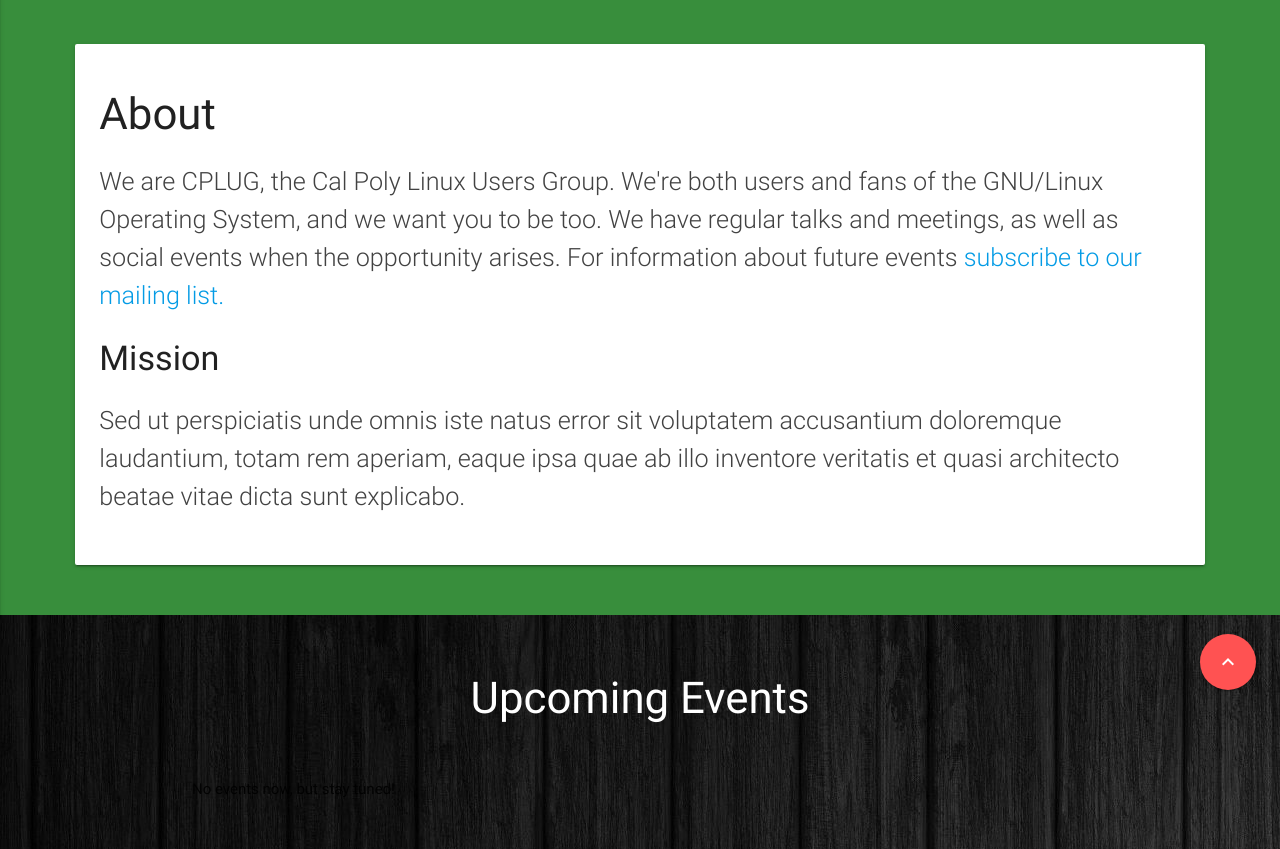
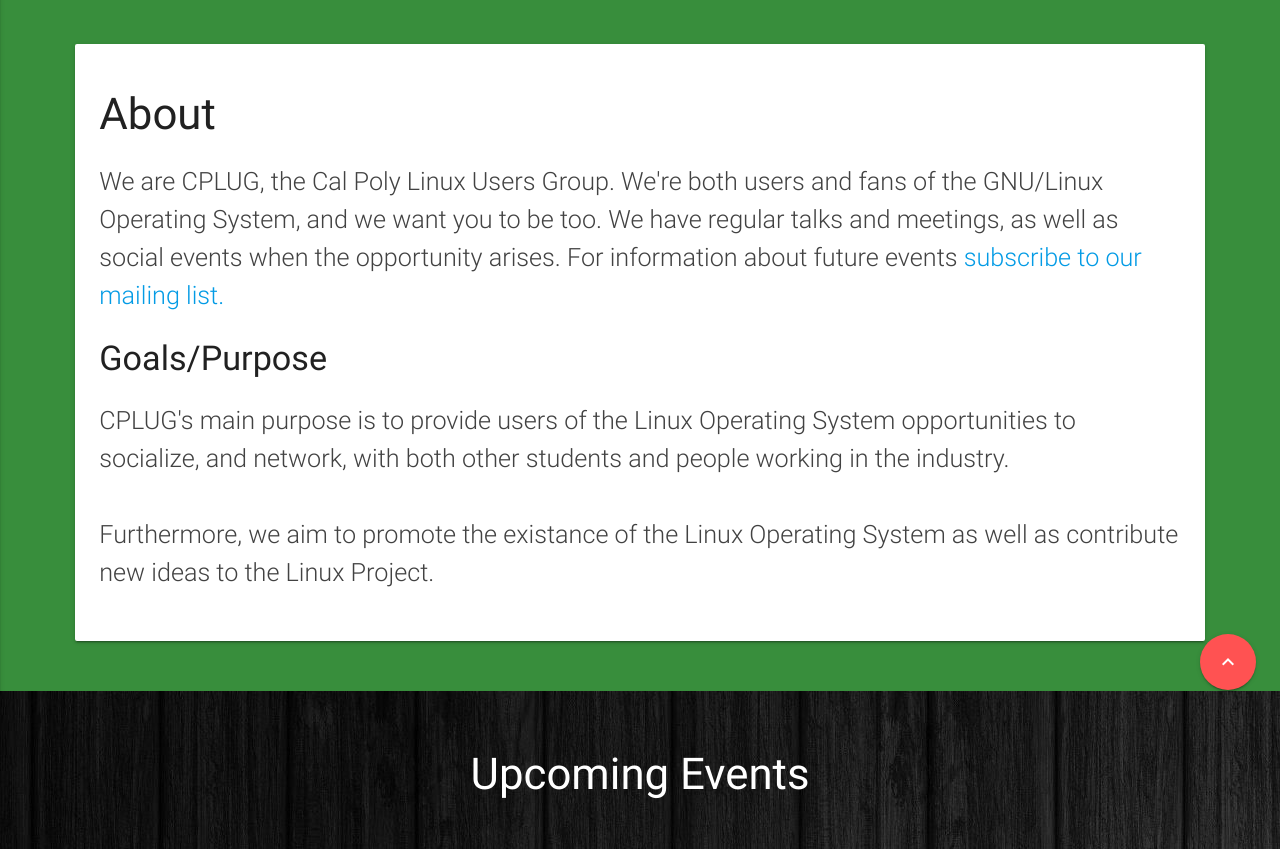
Before and after one commit to CPLUG/cplug.org, a Django app: page / in a window 1280 px wide. Shown: the part 65-914 px from the top of the page. Run offline with Django 3.2, Linux system fonts and the light colour scheme; data that the repository does not hold is empty; some libraries are stand-ins or nearby versions.

Commit message:
removed lorem ipsum

```diff
--- a/index/templates/index/index.html
+++ b/index/templates/index/index.html
@@ -46,10 +46,10 @@
                 We are CPLUG, the Cal Poly Linux Users Group. We're both users and fans of the GNU/Linux Operating System, and we want you to be too. We have regular talks and meetings, as well as social events when the opportunity arises. For information about future events <a href="#mailing-modal" class="modal-trigger">subscribe to our mailing list.</a>
             </p>
             <h4 class="header">
-              Mission
+              Goals/Purpose
             </h4>
             <p class="grey-text text-darken-3 lighten-3 flow-text">
-              Sed ut perspiciatis unde omnis iste natus error sit voluptatem accusantium doloremque laudantium, totam rem aperiam, eaque ipsa quae ab illo inventore veritatis et quasi architecto beatae vitae dicta sunt explicabo.
+              CPLUG's main purpose is to provide users of the Linux Operating System opportunities to socialize, and network, with both other students and people working in the industry.<br><br>Furthermore, we aim to promote the existance of the Linux Operating System as well as contribute new ideas to the Linux Project.
             </p>
           </div>
         </div>
```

..........

▶ [Work item]:
Every line in the data above that contains the word "class" should be copied.

▶ [Exercise response]:
                 We are CPLUG, the Cal Poly Linux Users Group. We're both users and fans of the GNU/Linux Operating System, and we want you to be too. We have regular talks and meetings, as well as social events when the opportunity arises. For information about future events <a href="#mailing-modal" class="modal-trigger">subscribe to our mailing list.</a>
             <h4 class="header">
             <p class="grey-text text-darken-3 lighten-3 flow-text">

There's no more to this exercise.